**What to work on**
Set every entry down again, unchanged, picture-free.

══════════════════════════════

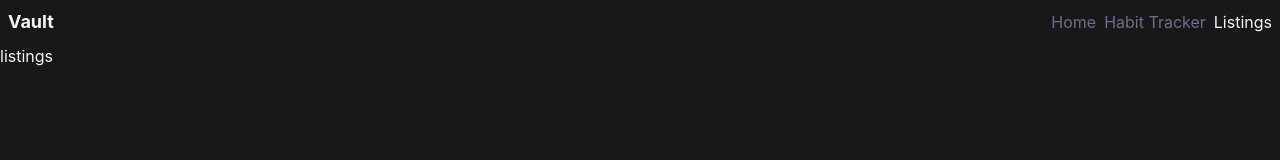
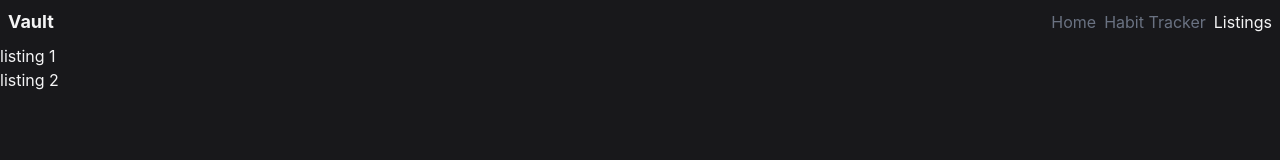
Before and after one commit to Dimterion/vault, a React (Vite) app: page /listings in a window 1280 px wide. Shown: the top 160 px of the page. Built offline with nearby package versions, Linux system fonts and the light colour scheme.

Commit message:
adjust listings page structure

```diff
--- /dev/null
+++ b/src/assets/data/listings.ts
@@ -0,0 +1,14 @@
+export const listings = [
+  {
+    id: "1",
+    name: "listing 1",
+    description: "listing 1 description",
+    link: "https://example.com/",
+  },
+  {
+    id: "2",
+    name: "listing 2",
+    description: "listing 2 description",
+    link: "https://example.com/",
+  },
+];
--- a/src/pages/listings.tsx
+++ b/src/pages/listings.tsx
@@ -1,3 +1,11 @@
+import { listings } from "../assets/data/listings";
+
 export default function ListingsPage() {
-  return <div>listings</div>;
+  return (
+    <main>
+      {listings.map((listing) => (
+        <article key={listing.id}>{listing.name}</article>
+      ))}
+    </main>
+  );
 }
```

══════════════════════════════

**Worked solution**
Before and after one commit to Dimterion/vault, a React (Vite) app: page /listings in a window 1280 px wide. Shown: the top 160 px of the page. Built offline with nearby package versions, Linux system fonts and the light colour scheme.

Commit message:
adjust listings page structure

```diff
--- /dev/null
+++ b/src/assets/data/listings.ts
@@ -0,0 +1,14 @@
+export const listings = [
+  {
+    id: "1",
+    name: "listing 1",
+    description: "listing 1 description",
+    link: "https://example.com/",
+  },
+  {
+    id: "2",
+    name: "listing 2",
+    description: "listing 2 description",
+    link: "https://example.com/",
+  },
+];
--- a/src/pages/listings.tsx
+++ b/src/pages/listings.tsx
@@ -1,3 +1,11 @@
+import { listings } from "../assets/data/listings";
+
 export default function ListingsPage() {
-  return <div>listings</div>;
+  return (
+    <main>
+      {listings.map((listing) => (
+        <article key={listing.id}>{listing.name}</article>
+      ))}
+    </main>
+  );
 }
```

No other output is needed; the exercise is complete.